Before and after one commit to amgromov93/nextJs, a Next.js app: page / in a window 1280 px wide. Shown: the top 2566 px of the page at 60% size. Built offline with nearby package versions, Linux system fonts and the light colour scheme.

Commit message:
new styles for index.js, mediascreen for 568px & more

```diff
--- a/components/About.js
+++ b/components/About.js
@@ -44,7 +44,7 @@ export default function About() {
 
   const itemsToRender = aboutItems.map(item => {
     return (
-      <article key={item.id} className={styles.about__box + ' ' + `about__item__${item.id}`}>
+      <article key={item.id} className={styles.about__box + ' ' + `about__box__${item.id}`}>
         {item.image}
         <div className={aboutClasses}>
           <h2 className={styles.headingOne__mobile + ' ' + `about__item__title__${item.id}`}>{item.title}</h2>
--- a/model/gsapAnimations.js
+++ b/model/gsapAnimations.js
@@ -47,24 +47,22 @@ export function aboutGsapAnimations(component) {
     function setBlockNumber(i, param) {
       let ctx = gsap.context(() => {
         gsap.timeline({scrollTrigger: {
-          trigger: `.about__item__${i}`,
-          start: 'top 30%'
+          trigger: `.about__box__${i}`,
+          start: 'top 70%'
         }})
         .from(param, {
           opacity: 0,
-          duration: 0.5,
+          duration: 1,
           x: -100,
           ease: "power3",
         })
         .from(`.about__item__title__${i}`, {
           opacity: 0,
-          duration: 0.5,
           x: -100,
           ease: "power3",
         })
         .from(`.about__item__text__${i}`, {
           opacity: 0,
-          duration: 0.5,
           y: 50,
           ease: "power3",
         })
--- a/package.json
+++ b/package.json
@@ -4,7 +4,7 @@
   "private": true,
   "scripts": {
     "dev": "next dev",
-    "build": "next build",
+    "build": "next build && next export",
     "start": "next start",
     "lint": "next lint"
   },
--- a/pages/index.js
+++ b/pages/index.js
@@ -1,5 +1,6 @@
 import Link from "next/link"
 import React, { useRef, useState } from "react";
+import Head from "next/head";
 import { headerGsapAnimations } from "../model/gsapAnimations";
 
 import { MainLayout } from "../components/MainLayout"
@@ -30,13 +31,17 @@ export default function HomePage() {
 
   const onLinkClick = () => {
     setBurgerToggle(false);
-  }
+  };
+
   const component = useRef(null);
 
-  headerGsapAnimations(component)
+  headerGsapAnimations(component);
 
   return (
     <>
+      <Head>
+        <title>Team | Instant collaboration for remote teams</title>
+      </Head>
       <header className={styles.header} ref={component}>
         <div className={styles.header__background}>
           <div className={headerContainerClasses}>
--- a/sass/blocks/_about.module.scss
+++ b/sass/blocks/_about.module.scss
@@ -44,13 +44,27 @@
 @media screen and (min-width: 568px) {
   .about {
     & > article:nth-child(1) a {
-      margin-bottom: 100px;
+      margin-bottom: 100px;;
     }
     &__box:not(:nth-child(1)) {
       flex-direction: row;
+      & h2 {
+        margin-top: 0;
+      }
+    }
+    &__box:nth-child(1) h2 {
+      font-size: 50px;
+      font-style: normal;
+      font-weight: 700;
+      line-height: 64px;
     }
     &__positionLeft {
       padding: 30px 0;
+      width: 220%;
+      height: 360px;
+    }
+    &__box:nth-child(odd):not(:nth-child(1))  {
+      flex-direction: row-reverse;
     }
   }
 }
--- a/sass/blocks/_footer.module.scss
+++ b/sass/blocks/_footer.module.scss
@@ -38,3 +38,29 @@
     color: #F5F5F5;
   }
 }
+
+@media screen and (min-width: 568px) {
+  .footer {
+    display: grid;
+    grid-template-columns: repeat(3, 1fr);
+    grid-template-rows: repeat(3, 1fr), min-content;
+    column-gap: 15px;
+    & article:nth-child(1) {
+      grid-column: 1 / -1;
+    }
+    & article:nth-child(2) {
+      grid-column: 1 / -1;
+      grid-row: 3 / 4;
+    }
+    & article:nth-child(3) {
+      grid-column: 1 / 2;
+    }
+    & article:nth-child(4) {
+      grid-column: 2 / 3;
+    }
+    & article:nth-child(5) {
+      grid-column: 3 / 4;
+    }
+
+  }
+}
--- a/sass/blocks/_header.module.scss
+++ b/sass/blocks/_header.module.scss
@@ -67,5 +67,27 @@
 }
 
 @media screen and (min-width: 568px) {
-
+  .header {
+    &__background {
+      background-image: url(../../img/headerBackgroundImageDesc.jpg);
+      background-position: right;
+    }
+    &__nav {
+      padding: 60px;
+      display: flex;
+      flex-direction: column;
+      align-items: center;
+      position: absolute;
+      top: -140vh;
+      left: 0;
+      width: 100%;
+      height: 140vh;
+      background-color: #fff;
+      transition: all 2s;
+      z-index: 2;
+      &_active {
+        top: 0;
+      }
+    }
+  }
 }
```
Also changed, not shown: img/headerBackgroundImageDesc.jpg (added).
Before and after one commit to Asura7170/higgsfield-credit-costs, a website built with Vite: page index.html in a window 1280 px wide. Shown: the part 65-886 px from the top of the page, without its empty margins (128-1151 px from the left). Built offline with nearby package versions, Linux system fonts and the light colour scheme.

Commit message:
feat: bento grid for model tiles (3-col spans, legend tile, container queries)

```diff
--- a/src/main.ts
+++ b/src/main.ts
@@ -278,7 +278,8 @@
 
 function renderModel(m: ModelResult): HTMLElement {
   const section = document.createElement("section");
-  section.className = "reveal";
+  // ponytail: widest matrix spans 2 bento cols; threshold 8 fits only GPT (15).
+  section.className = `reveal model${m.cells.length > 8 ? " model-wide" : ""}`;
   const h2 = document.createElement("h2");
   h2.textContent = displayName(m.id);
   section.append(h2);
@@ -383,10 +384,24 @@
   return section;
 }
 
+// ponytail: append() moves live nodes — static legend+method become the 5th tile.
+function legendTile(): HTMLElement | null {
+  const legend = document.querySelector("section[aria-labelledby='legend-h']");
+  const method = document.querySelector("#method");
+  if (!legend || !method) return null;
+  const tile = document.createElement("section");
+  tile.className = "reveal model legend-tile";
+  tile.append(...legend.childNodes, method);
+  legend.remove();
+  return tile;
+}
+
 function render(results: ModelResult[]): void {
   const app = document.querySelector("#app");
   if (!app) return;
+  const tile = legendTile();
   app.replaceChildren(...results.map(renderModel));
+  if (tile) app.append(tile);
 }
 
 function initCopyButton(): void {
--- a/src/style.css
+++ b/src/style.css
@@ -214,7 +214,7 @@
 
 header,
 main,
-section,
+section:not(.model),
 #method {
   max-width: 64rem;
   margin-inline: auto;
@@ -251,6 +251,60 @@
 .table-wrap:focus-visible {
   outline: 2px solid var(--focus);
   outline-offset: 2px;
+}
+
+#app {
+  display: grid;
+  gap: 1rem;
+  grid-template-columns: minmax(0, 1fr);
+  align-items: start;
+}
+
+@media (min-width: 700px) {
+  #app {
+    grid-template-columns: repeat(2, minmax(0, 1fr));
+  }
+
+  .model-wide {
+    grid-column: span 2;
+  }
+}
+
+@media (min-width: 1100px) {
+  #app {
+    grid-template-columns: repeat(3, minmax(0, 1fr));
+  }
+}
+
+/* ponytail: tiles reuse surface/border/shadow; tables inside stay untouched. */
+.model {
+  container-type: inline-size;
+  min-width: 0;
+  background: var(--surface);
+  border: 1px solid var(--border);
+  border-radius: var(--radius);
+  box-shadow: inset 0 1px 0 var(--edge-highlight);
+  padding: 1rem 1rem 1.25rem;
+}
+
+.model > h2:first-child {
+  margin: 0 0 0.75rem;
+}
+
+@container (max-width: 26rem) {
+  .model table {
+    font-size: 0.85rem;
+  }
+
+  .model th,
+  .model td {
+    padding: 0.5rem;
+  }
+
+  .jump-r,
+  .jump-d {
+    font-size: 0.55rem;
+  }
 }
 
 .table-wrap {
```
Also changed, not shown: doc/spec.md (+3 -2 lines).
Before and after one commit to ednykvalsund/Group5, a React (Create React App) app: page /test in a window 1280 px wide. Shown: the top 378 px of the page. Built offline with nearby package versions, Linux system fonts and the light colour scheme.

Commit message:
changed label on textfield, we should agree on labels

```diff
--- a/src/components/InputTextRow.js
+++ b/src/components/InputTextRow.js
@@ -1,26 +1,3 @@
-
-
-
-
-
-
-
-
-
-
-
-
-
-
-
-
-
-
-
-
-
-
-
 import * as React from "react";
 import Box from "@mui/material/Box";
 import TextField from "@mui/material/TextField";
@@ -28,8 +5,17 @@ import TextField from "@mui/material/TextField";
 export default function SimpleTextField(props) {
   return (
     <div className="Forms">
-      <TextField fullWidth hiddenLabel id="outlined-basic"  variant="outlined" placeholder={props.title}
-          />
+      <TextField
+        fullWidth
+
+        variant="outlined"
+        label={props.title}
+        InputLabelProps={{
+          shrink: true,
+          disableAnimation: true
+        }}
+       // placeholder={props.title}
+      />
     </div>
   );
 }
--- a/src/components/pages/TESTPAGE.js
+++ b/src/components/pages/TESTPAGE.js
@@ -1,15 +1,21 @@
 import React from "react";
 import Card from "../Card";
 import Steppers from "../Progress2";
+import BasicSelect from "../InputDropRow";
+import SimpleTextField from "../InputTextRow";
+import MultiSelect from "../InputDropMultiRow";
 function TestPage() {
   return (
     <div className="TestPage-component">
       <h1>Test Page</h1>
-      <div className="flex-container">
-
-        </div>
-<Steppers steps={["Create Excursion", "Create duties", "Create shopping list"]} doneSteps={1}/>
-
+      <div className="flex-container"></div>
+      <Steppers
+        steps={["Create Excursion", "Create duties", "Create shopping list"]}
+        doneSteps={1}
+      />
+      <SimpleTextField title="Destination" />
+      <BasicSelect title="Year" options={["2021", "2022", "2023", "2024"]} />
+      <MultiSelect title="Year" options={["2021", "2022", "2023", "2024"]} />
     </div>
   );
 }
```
⁂
THE TASK: Would you please filter the lines above and copy every one that includes "method"?

EXPECTED ANSWER:
+// ponytail: append() moves live nodes — static legend+method become the 5th tile.
+  const method = document.querySelector("#method");
+  if (!legend || !method) return null;
+  tile.append(...legend.childNodes, method);
 #method {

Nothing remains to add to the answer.